At the end of the last Ice Age, as the sheet of ice that covered much of the continent receded, it occasionally stalled, as it did in this area. Chunks of ice then broke off and melted, depositing glacial till in mounds. Between the mounds are hollows, known as kettles, which have filled with water.
The Knob and Kettle Trail System starts behind the baseball diamond and is a series of short interconnecting trails through this intriguing landscape. The draw for most visitors is the wide beach fronting a warm and shallow bay. Other amenities include a modern visitor center, a large playground, and an adjacent golf course (780/672-7308).
The park campground (780/672-7274, unserviced sites $22, powered sites $28) has modern washrooms, kitchen shelters, and firewood.
Just a couple of blocks from Mirror Lake, the centrally located Camrose Motel (6116 48th Ave., 780/672-3364, from $70 s or d) has 20 basic rooms, each with a microwave and a small fridge.

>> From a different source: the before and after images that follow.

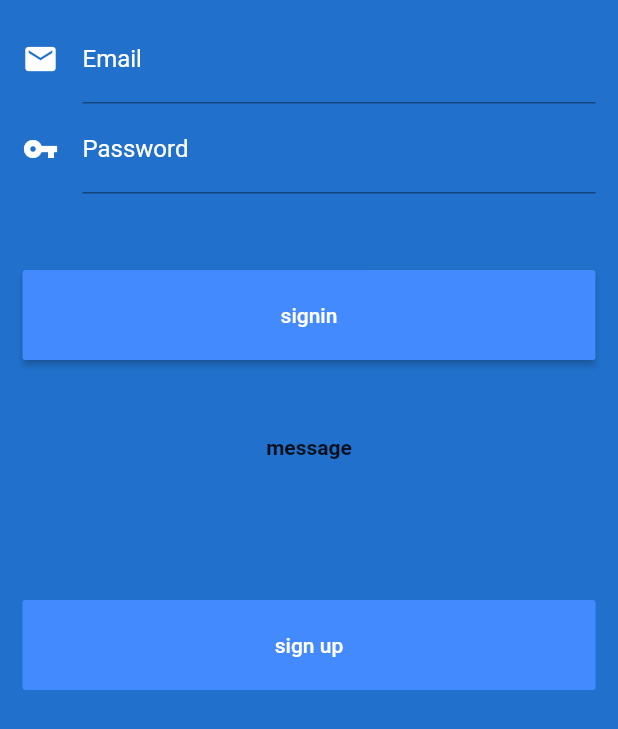
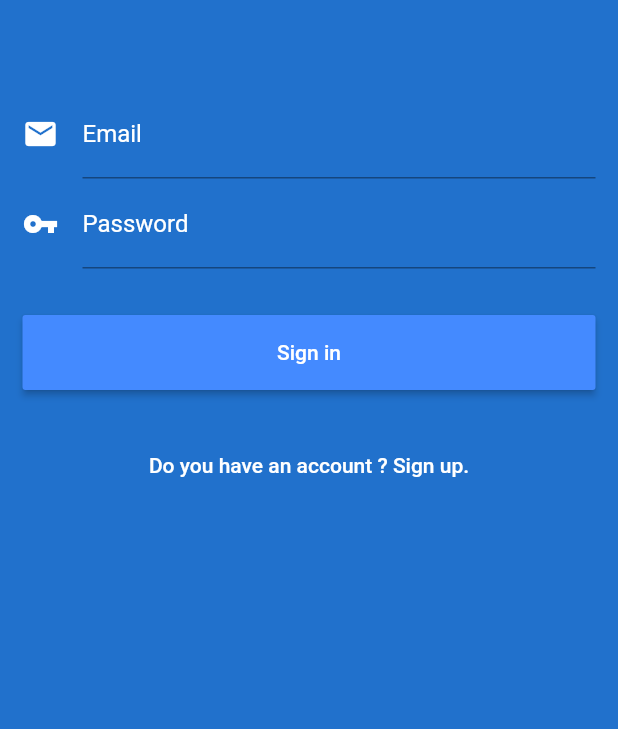
Before and after one commit to ibrahimBougaoua/factory_moblie_app, a Flutter app: the screen it shows after launch, on a phone screen of 412 x 824 dp. Shown: the top 729 px of the screen. Run offline on Flutter 3.47's test engine with Material 2 defaults, Android fonts, the light colour scheme and no system bars; our stand-ins replace shared_preferences; network calls fail.

Commit message:
Refactoring : Signin

```diff
--- a/lib/view/signin.dart
+++ b/lib/view/signin.dart
@@ -57,7 +57,7 @@ class SigninState extends State<Signin> {
         body: Container(
           decoration: new BoxDecoration(color: new Color(4280381900)),
           child: ListView(
-            padding: const EdgeInsets.only(top: 10,left: 15,right: 15,bottom: 0),
+            padding: const EdgeInsets.only(top: 60,left: 15,right: 15,bottom: 30),
             children: <Widget>[
               Container(
                 child: image
@@ -88,36 +88,34 @@ class SigninState extends State<Signin> {
                   ),
                 ),
               ),
-              new Padding(padding: new EdgeInsets.only(top: 50)),
+              new Padding(padding: new EdgeInsets.only(top: 30)),
               Container(
-                height: 60,
+                height: 50,
                 child: new RaisedButton(
                   onPressed: _pressed,
                   color: Colors.blueAccent,
-                  child: new Text('signin',style: new TextStyle(color: Colors.white,backgroundColor: Colors.blueAccent),),
+                  child: new Text('Sign in',style: new TextStyle(color: Colors.white)),
                 ),
               ),
-              new Padding(padding: new EdgeInsets.only(top: 50)),
+              new Padding(padding: new EdgeInsets.only(top: 30)),
               Container(
-                height: 60,
-                child: new Text(
-                  'message',
-                  textAlign: TextAlign.center,
-                  overflow: TextOverflow.ellipsis,
-                  style: TextStyle(fontWeight: FontWeight.bold),
-                  ),
-                ),
-              new Padding(padding: new EdgeInsets.only(top: 50)),
-              Container(
-                height: 60,
+                height: 40,
                 child: new FlatButton(
                   onPressed: () => Navigator.of(context).push(
                     new MaterialPageRoute(
                         builder: (BuildContext context) => new Signup()
                     )
                   ),
-                  color: Colors.blueAccent,
-                  child: new Text('sign up',style: new TextStyle(color: Colors.white),),
+                  child: new Text('Do you have an account ? Sign up.',style: new TextStyle(color: Colors.white),),
+                ),
+              ),
+              Container(
+                height: 40,
+                child: new Text(
+                  '',
+                  textAlign: TextAlign.center,
+                  overflow: TextOverflow.ellipsis,
+                  style: TextStyle(fontWeight: FontWeight.bold),
                 ),
               ),
             ],
```
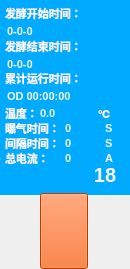
Qt form Hqsw/fftank.ui (hqtecheptech/MagicPill) before a commit.
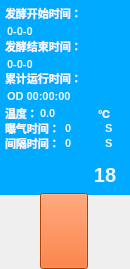
The same form after that commit. Icons and pictures are not drawn.

```diff
--- a/Hqsw/fftank.ui
+++ b/Hqsw/fftank.ui
@@ -1330,88 +1330,6 @@
     <bool>false</bool>
    </property>
   </widget>
-  <widget class="QLabel" name="totalCurrentValueLabel">
-   <property name="enabled">
-    <bool>true</bool>
-   </property>
-   <property name="geometry">
-    <rect>
-     <x>65</x>
-     <y>150</y>
-     <width>40</width>
-     <height>16</height>
-    </rect>
-   </property>
-   <property name="font">
-    <font>
-     <pointsize>8</pointsize>
-     <weight>75</weight>
-     <bold>true</bold>
-    </font>
-   </property>
-   <property name="styleSheet">
-    <string notr="true">background-color: transparent;
-color: rgba(250, 250, 250, 250);</string>
-   </property>
-   <property name="text">
-    <string>0</string>
-   </property>
-  </widget>
-  <widget class="QLabel" name="totalCurrentUnitLabel">
-   <property name="enabled">
-    <bool>true</bool>
-   </property>
-   <property name="geometry">
-    <rect>
-     <x>105</x>
-     <y>150</y>
-     <width>16</width>
-     <height>16</height>
-    </rect>
-   </property>
-   <property name="font">
-    <font>
-     <pointsize>8</pointsize>
-     <weight>75</weight>
-     <bold>true</bold>
-    </font>
-   </property>
-   <property name="styleSheet">
-    <string notr="true">background-color: transparent;
-color: rgba(250, 250, 250, 250);</string>
-   </property>
-   <property name="text">
-    <string>A</string>
-   </property>
-  </widget>
-  <widget class="QLabel" name="totalCurrentLabel">
-   <property name="enabled">
-    <bool>true</bool>
-   </property>
-   <property name="geometry">
-    <rect>
-     <x>5</x>
-     <y>150</y>
-     <width>55</width>
-     <height>16</height>
-    </rect>
-   </property>
-   <property name="font">
-    <font>
-     <family>Verdana</family>
-     <pointsize>8</pointsize>
-     <weight>75</weight>
-     <bold>true</bold>
-    </font>
-   </property>
-   <property name="styleSheet">
-    <string notr="true">background-color: transparent;
-color: rgba(250, 250, 250, 250);</string>
-   </property>
-   <property name="text">
-    <string>总电流：</string>
-   </property>
-  </widget>
  </widget>
  <resources>
   <include location="src.qrc"/>
```
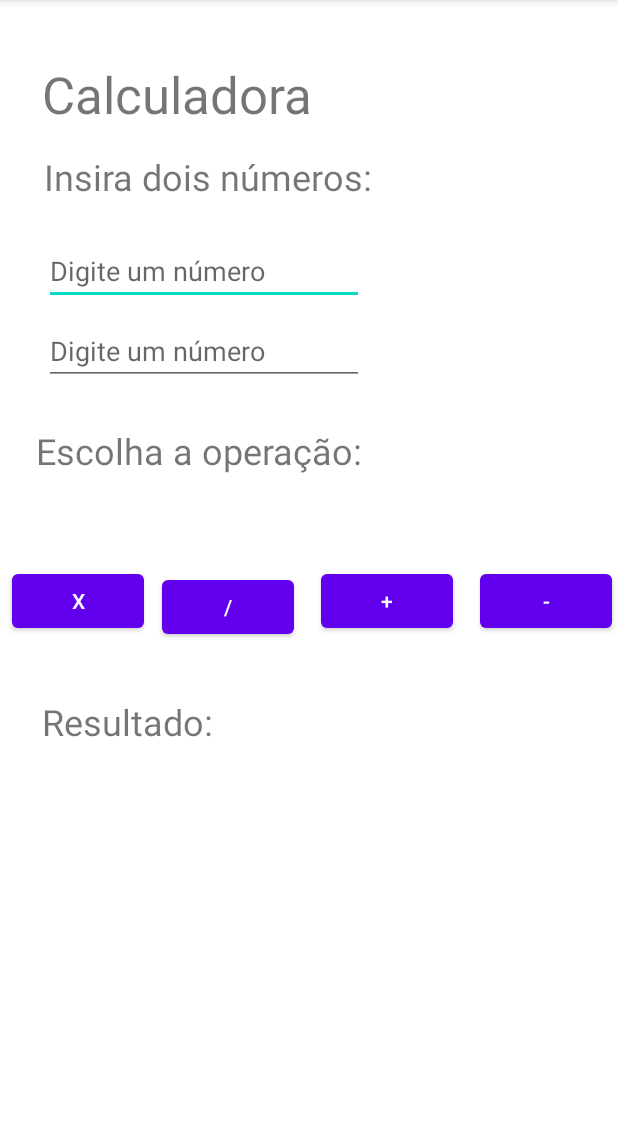
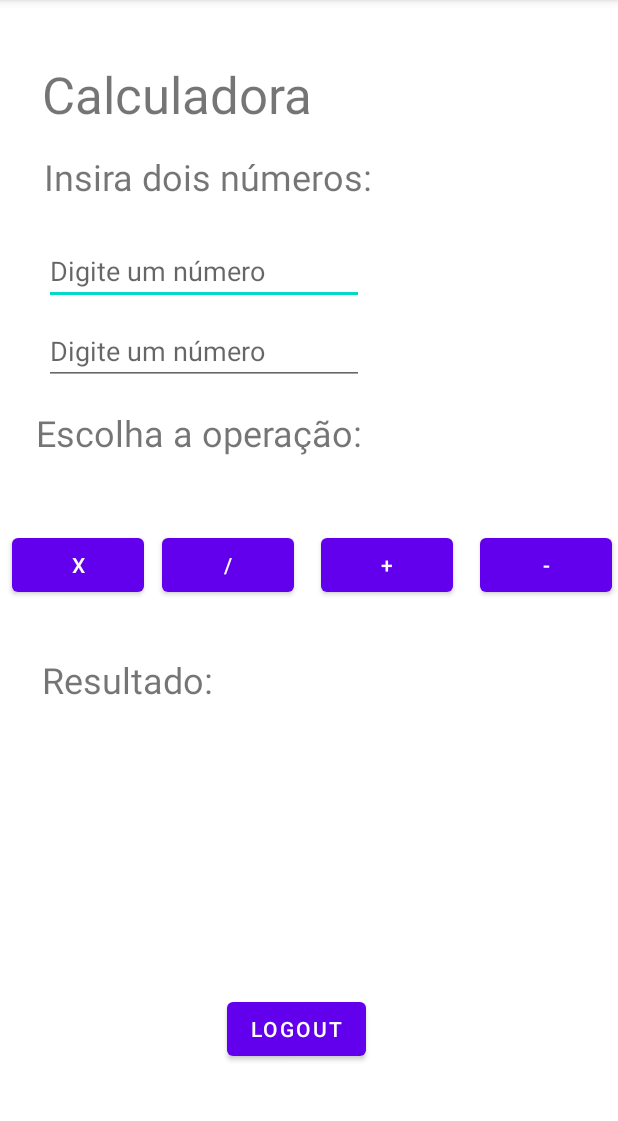
Before and after one commit to Lellonardo/MyApplicationWagner2, an Android app: the TelaP screen opened directly, with no data from a screen before it, on a phone screen of 412 x 824 dp, the part 84-1205 px from its top. Run offline under Robolectric (Android 15) with nearby library versions, the phone set to English and light mode, and no system bars.

Commit message:
final final

```diff
--- a/app/src/main/res/layout/activity_tela_p.xml
+++ b/app/src/main/res/layout/activity_tela_p.xml
@@ -69,7 +69,7 @@
         android:layout_width="wrap_content"
         android:layout_height="wrap_content"
         android:layout_marginStart="13dp"
-        android:layout_marginTop="120dp"
+        android:layout_marginTop="96dp"
         android:layout_marginEnd="14dp"
         android:text="+"
         app:layout_constraintEnd_toStartOf="@+id/bntMenos"
@@ -81,7 +81,7 @@
         android:layout_width="wrap_content"
         android:layout_height="wrap_content"
         android:layout_marginStart="4dp"
-        android:layout_marginTop="120dp"
+        android:layout_marginTop="96dp"
         android:text="X"
         app:layout_constraintEnd_toStartOf="@+id/btntDividir"
         app:layout_constraintStart_toStartOf="parent"
@@ -91,7 +91,7 @@
         android:id="@+id/bntMenos"
         android:layout_width="wrap_content"
         android:layout_height="wrap_content"
-        android:layout_marginTop="120dp"
+        android:layout_marginTop="96dp"
         android:text="-"
         app:layout_constraintEnd_toEndOf="parent"
         app:layout_constraintStart_toEndOf="@+id/btnMais"
@@ -102,7 +102,7 @@
         android:layout_width="wrap_content"
         android:layout_height="wrap_content"
         android:layout_marginStart="8dp"
-        android:layout_marginTop="124dp"
+        android:layout_marginTop="96dp"
         android:text="/"
         app:layout_constraintEnd_toStartOf="@+id/btnMais"
         app:layout_constraintStart_toEndOf="@+id/bntVezes"
@@ -123,15 +123,13 @@
         android:id="@+id/txtResul"
         android:layout_width="215dp"
         android:layout_height="132dp"
-        android:layout_marginStart="104dp"
-        android:layout_marginTop="20dp"
-        android:layout_marginBottom="16dp"
+        android:layout_marginStart="96dp"
+        android:layout_marginBottom="8dp"
         android:textAlignment="center"
         android:textSize="34sp"
-        app:layout_constraintBottom_toBottomOf="parent"
+        app:layout_constraintBottom_toTopOf="@+id/bntLogOut"
         app:layout_constraintStart_toStartOf="parent"
-        app:layout_constraintTop_toBottomOf="@+id/textView7"
-        app:layout_constraintVertical_bias="0.225" />
+        app:layout_constraintTop_toBottomOf="@+id/textView7" />
 
     <TextView
         android:id="@+id/textView8"
@@ -145,4 +143,18 @@
         app:layout_constraintBottom_toTopOf="@+id/btnMais"
         app:layout_constraintStart_toStartOf="parent"
         app:layout_constraintTop_toBottomOf="@+id/txtNum2" />
+
+    <Button
+        android:id="@+id/bntLogOut"
+        android:layout_width="wrap_content"
+        android:layout_height="wrap_content"
+        android:layout_marginStart="149dp"
+        android:layout_marginEnd="168dp"
+        android:layout_marginBottom="32dp"
+        android:text="LogOut"
+        app:layout_constraintBottom_toBottomOf="parent"
+        app:layout_constraintEnd_toEndOf="parent"
+        app:layout_constraintHorizontal_bias="1.0"
+        app:layout_constraintStart_toStartOf="parent"
+        app:layout_constraintTop_toBottomOf="@+id/txtResul" />
 </androidx.constraintlayout.widget.ConstraintLayout>
```
Also changed, not shown: app/src/main/java/com/example/myapplication/TelaP.java (+26 -13 lines).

The town-operated Valleyview Campground (5204 50th Ave., May–Sept., $15–20) has powered sites, showers, a kitchen shelter, and firewood. To get there, follow 53rd Street south from Highway 13 for two kilometers (1.2 miles) and turn left on 39th Avenue.

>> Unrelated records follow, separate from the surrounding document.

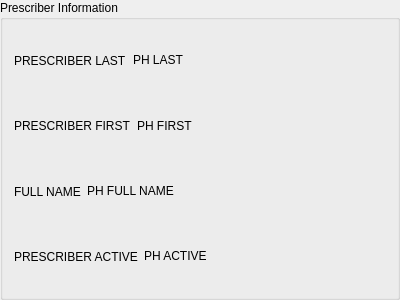
Old version of the form db/prescribergroupbox.ui in the repository kyledevans/Medicine-Track.
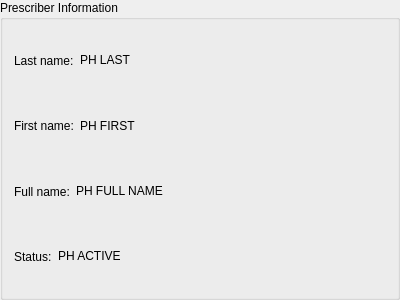
New version of the form.

Patch:
```diff
--- a/db/prescribergroupbox.ui
+++ b/db/prescribergroupbox.ui
@@ -22,7 +22,7 @@
         <string comment="PRESCRIBER LAST DISPLAY TOOLTIP">PRESCRIBER LAST</string>
        </property>
        <property name="text">
-        <string comment="PRESCRIBER LAST DISPLAY LABEL">PRESCRIBER LAST</string>
+        <string notr="true">Last name:</string>
        </property>
       </widget>
      </item>
@@ -62,7 +62,7 @@
         <string comment="PRESCRIBER FIRST DISPLAY TOOLTIP">PRESCRIBER FIRST</string>
        </property>
        <property name="text">
-        <string comment="PRESCRIBER FIRST DISPLAY LABEL">PRESCRIBER FIRST</string>
+        <string notr="true">First name:</string>
        </property>
       </widget>
      </item>
@@ -102,7 +102,7 @@
         <string comment="FULL NAME DISPLAY TOOLTIP">FULL NAME</string>
        </property>
        <property name="text">
-        <string comment="FULL NAME DISPLAY LABEL">FULL NAME</string>
+        <string notr="true">Full name:</string>
        </property>
       </widget>
      </item>
@@ -142,7 +142,7 @@
         <string comment="PRESCRIBER ACTIVE DISPLAY TOOLTIP">PRESCRIBER ACTIVE</string>
        </property>
        <property name="text">
-        <string comment="PRESCRIBER ACTIVE DISPLAY LABEL">PRESCRIBER ACTIVE</string>
+        <string notr="true">Status:</string>
        </property>
       </widget>
      </item>
```
Left out of the diff: 16 changed lines with no effect on the pictures.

The friendly, country-style atmosphere is similar at Camrose Railway Station (44th St., 780/672-3099, mid-May–Aug. Thurs.–Fri. 1–5 p.m., Sat. 10 a.m.–5 p.m.). It’s typical tearoom fare in a restored station. Call ahead for a Saturday schedule—often it’s a theme with links to Camrose’s past (German, Ukrainian, Native, etc).
Along the highway through town, the Monte Carlo Restaurant (4907 48th Ave., Sun.–Mon. 11 a.m.–8 p.m., Tues.–Thurs. 11 a.m.–9 p.m., Fri.–Sat. 11 a.m.–10 p.m., $14–26) is the most popular place in town for a special night out, although the menu isn’t particularly creative (think fettuccini alfredo, roast chicken, fish-and-chips, and pork souvlaki).